NACS Magazine has the unique position of being the only publication with access to the complete list of retail buyers who attend our very successful annual trade show,” she says. “Most agencies are not familiar enough with our industry to understand the value of this.
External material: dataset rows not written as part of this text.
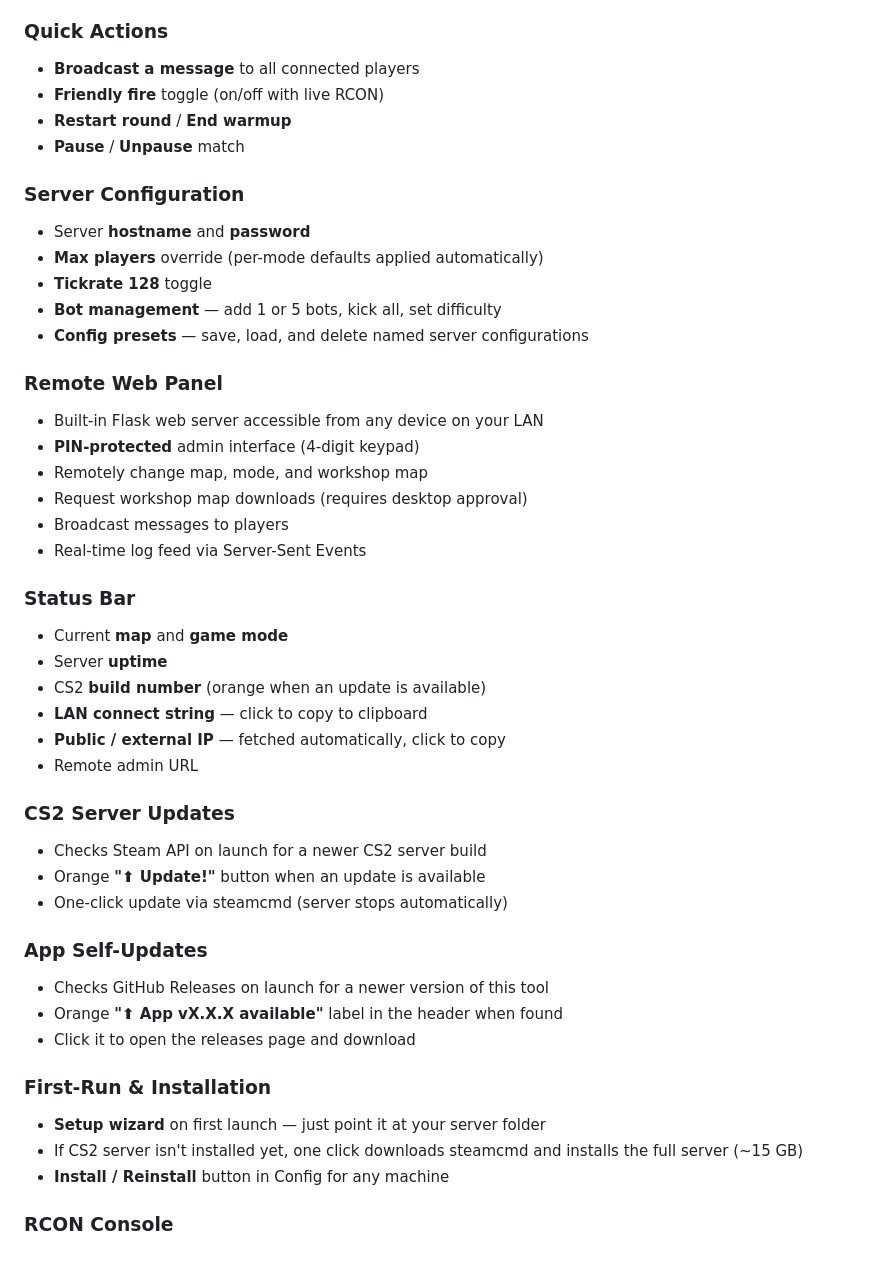
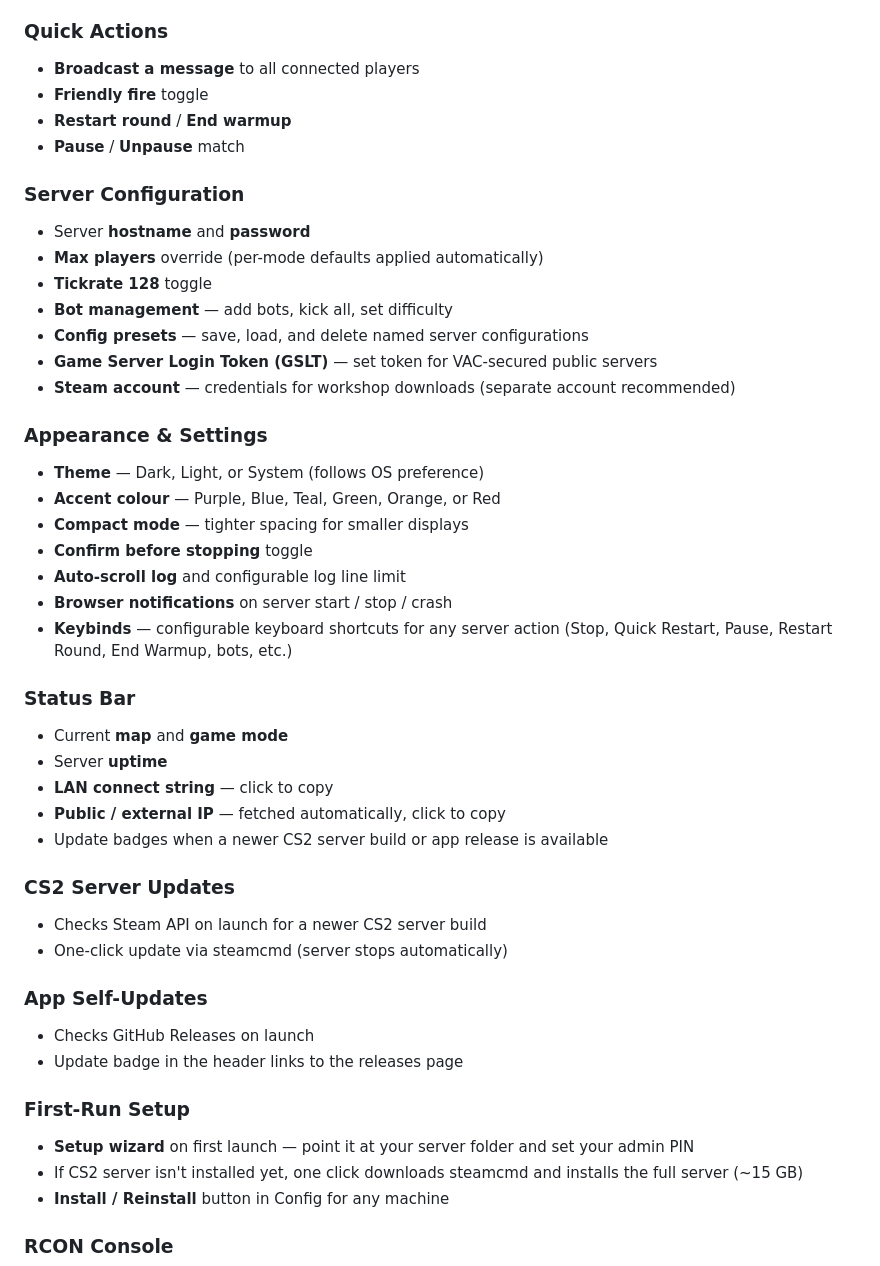
Before and after one commit to oblivion-systems/OblivionServerTool, a Markdown page: README.md, the part around one of its changes. Rendered like a GitHub page.

```diff
--- a/README.md
+++ b/README.md
@@ -46,7 +65,7 @@ Running a CS2 dedicated server normally means juggling command-line arguments, s
 
 ### Quick Actions
 - **Broadcast a message** to all connected players
-- **Friendly fire** toggle (on/off with live RCON)
+- **Friendly fire** toggle
 - **Restart round** / **End warmup**
 - **Pause** / **Unpause** match
 
@@ -54,37 +73,37 @@ Running a CS2 dedicated server normally means juggling command-line arguments, s
 - Server **hostname** and **password**
 - **Max players** override (per-mode defaults applied automatically)
 - **Tickrate 128** toggle
-- **Bot management** — add 1 or 5 bots, kick all, set difficulty
+- **Bot management** — add bots, kick all, set difficulty
 - **Config presets** — save, load, and delete named server configurations
+- **Game Server Login Token (GSLT)** — set token for VAC-secured public servers
+- **Steam account** — credentials for workshop downloads (separate account recommended)
 
-### Remote Web Panel
-- Built-in Flask web server accessible from any device on your LAN
-- **PIN-protected** admin interface (4-digit keypad)
-- Remotely change map, mode, and workshop map
-- Request workshop map downloads (requires desktop approval)
-- Broadcast messages to players
-- Real-time log feed via Server-Sent Events
+### Appearance & Settings
+- **Theme** — Dark, Light, or System (follows OS preference)
+- **Accent colour** — Purple, Blue, Teal, Green, Orange, or Red
+- **Compact mode** — tighter spacing for smaller displays
+- **Confirm before stopping** toggle
+- **Auto-scroll log** and configurable log line limit
+- **Browser notifications** on server start / stop / crash
+- **Keybinds** — configurable keyboard shortcuts for any server action (Stop, Quick Restart, Pause, Restart Round, End Warmup, bots, etc.)
 
 ### Status Bar
 - Current **map** and **game mode**
 - Server **uptime**
-- CS2 **build number** (orange when an update is available)
-- **LAN connect string** — click to copy to clipboard
+- **LAN connect string** — click to copy
 - **Public / external IP** — fetched automatically, click to copy
-- Remote admin URL
+- Update badges when a newer CS2 server build or app release is available
 
 ### CS2 Server Updates
 - Checks Steam API on launch for a newer CS2 server build
-- Orange **"⬆ Update!"** button when an update is available
 - One-click update via steamcmd (server stops automatically)
 
 ### App Self-Updates
-- Checks GitHub Releases on launch for a newer version of this tool
-- Orange **"⬆ App vX.X.X available"** label in the header when found
-- Click it to open the releases page and download
+- Checks GitHub Releases on launch
+- Update badge in the header links to the releases page
 
-### First-Run & Installation
-- **Setup wizard** on first launch — just point it at your server folder
+### First-Run Setup
+- **Setup wizard** on first launch — point it at your server folder and set your admin PIN
 - If CS2 server isn't installed yet, one click downloads steamcmd and installs the full server (~15 GB)
 - **Install / Reinstall** button in Config for any machine
 
```
Also changed, not shown: other parts of README.md (+45 -17 lines).
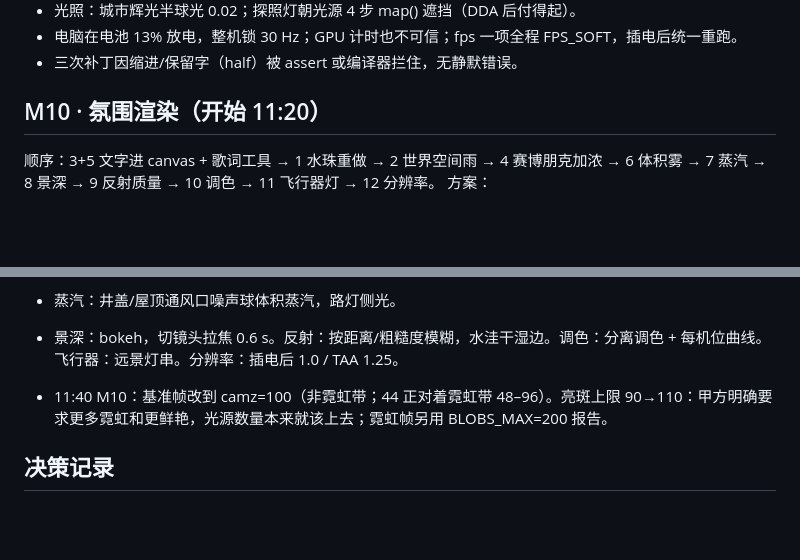
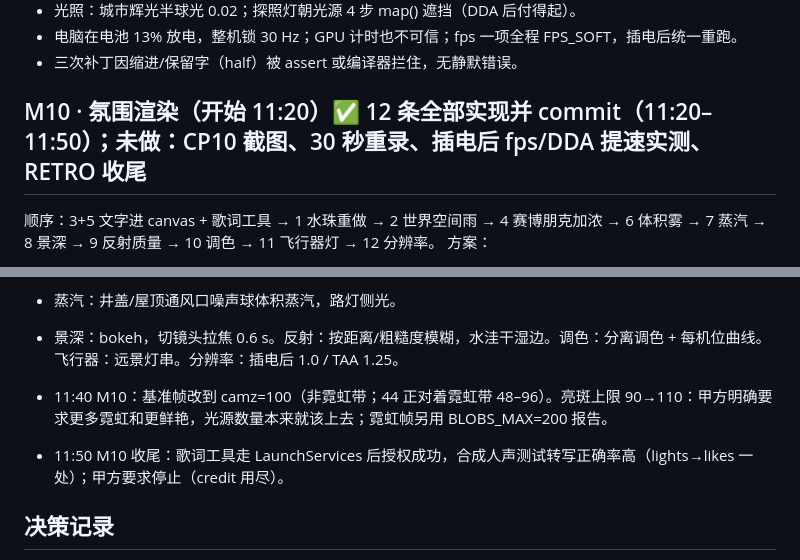
Before and after one commit to Jadog1122/raymarchcity, a Markdown page: PLAN.md, 2 parts joined by grey strips. Drawn GitHub-style; blank space fills up the shorter version.

Commit message:
M10: status in PLAN; lyrics tool verified end to end

```diff
--- a/PLAN.md
+++ b/PLAN.md
@@ -146,7 +146,7 @@ M8 决策：
 - 电脑在电池 13% 放电，整机锁 30 Hz；GPU 计时也不可信；fps 一项全程 FPS_SOFT，插电后统一重跑。
 - 三次补丁因缩进/保留字（half）被 assert 或编译器拦住，无静默错误。
 
-## M10 · 氛围渲染（开始 11:20）
+## M10 · 氛围渲染（开始 11:20）✅ 12 条全部实现并 commit（11:20–11:50）；未做：CP10 截图、30 秒重录、插电后 fps/DDA 提速实测、RETRO 收尾
 顺序：3+5 文字进 canvas + 歌词工具 → 1 水珠重做 → 2 世界空间雨 → 4 赛博朋克加浓 → 6 体积雾 → 7 蒸汽 → 8 景深 → 9 反射质量 → 10 调色 → 11 飞行器灯 → 12 分辨率。
 方案：
 - 文字：2D canvas 画标题/歌词 → CanvasTexture → 后期合成（颗粒暗角压在字上）；系统衬线栈 Bodoni 72/Didot/Georgia，细字重大字距，签名式常驻低透明度。DOM 标题隐藏。
@@ -160,6 +160,8 @@ M8 决策：
 
 - 11:40 M10：基准帧改到 camz=100（非霓虹带；44 正对着霓虹带 48–96）。亮斑上限 90→110：甲方明确要求更多霓虹和更鲜艳，光源数量本来就该上去；霓虹帧另用 BLOBS_MAX=200 报告。
 
+- 11:50 M10 收尾：歌词工具走 LaunchServices 后授权成功，合成人声测试转写正确率高（lights→likes 一处）；甲方要求停止（credit 用尽）。
+
 ## 决策记录
 - 2026-09-08 19:08 M1：第一版曝光像白天（albedo 0.24、key 0.85、雾 0.032 都按白天量级给的）。改为夜景量级：albedo 0.13、key 0.6×、雾 0.011、天空地平线 0.11。规则：夜景场景所有线性量从 0.1 量级起步。
 - three.js 锁 0.170.0（jsdelivr）。RawShaderMaterial + GLSL3，自己声明 precision/out。
```
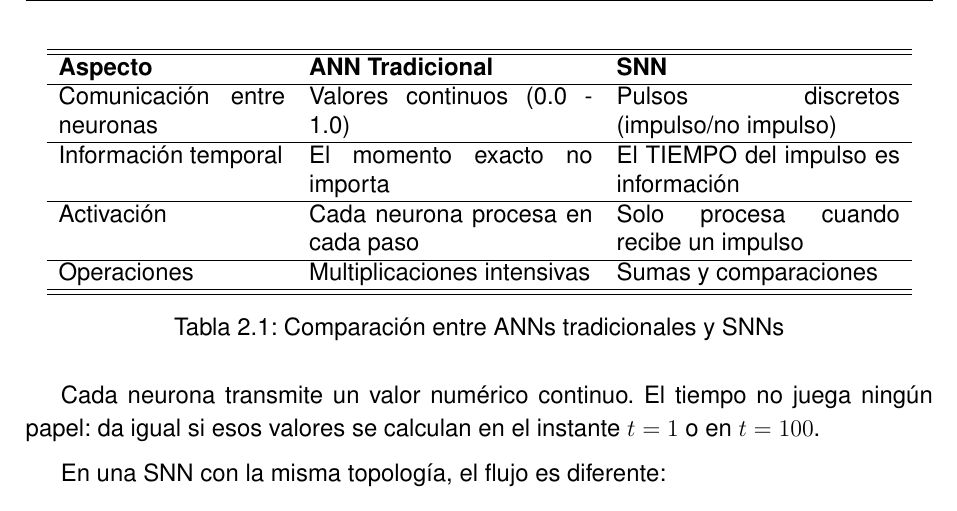
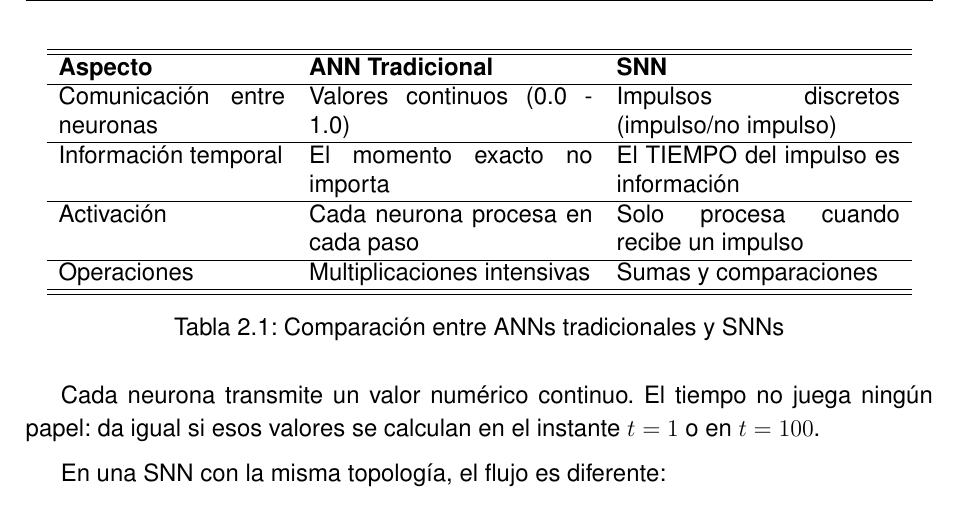
Before and after one commit to JGS9515/tfm_doc, a LaTeX thesis (main.tex, which reads Capitulos/2-Fundamentos Teoricos/2.5-SNN.tex): part of page 29 of 82, cut so that both start at the same text. Compiled offline with pdfLaTeX.

Commit message:
Corrige término en tabla comparativa de ANN y SNN
Se reemplazó 'Pulsos discretos' por 'Impulsos discretos' en la columna de SNN para mayor precisión terminológica en la tabla de diferencias entre ANN tradicionales y SNN.

```diff
--- a/Capitulos/2-Fundamentos Teoricos/2.5-SNN.tex
+++ b/Capitulos/2-Fundamentos Teoricos/2.5-SNN.tex
@@ -18,7 +18,7 @@ La tabla \ref{tab:ann-vs-snn} resume las diferencias principales entre ambos par
 \hline\hline
 \textbf{Aspecto} & \textbf{ANN Tradicional} & \textbf{SNN} \\
 \hline
-Comunicación entre neuronas & Valores continuos (0.0 - 1.0) & Pulsos discretos (impulso/no impulso) \\
+Comunicación entre neuronas & Valores continuos (0.0 - 1.0) & Impulsos discretos (impulso/no impulso) \\
 \hline
 Información temporal & El momento exacto no importa & El TIEMPO del impulso es información \\
 \hline
```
They tend to buy on sheer numbers and cost-per-thousand, regardless of who they’re reaching.”

Stephanie Holland, market development manager of online advertising at the American Chemical Society, says that although ACS publishes 44 scientific research journals, a weekly magazine and digital edition, e-newsletters, a mobile app and a blog — and even though 161,000 members receive its flagship publication, Chemical & Engineering News — ACS is still in a niche, B2B space.

To help agencies better understand what her association has to offer, Holland has run advertising programs with SRDS for almost seven years. “In B2B, it can be more challenging to get agency business,” she says. “Most companies that advertise with us buy media in-house and are familiar with industry associations, but when a brand uses an agency, they may not be as familiar with smaller, niche publications like ours.”


Elliott says the new market research study contains a number of interesting insights into the decision-making process of ad agency buyers that will help associations understand the agency mindset more clearly.

“It’s important to have a direct relationship with your advertisers, but that’s getting harder to accomplish,” Elliott says. “The next best thing is to gain a deeper understanding of the agency buyers’ approach to recommending media and make sure you have someone on your team who knows how to present them with what they’re looking for.” 

Carla Kalogeridis (ckalogeridis@associationmediaandpublishing.org) is editorial director of Association Media & Publishing.

Get your own copy of the Study, Understanding Today’s Media Buyers, on our NEWS page, or directly from SRDS, at: http://next.srds.com/for-media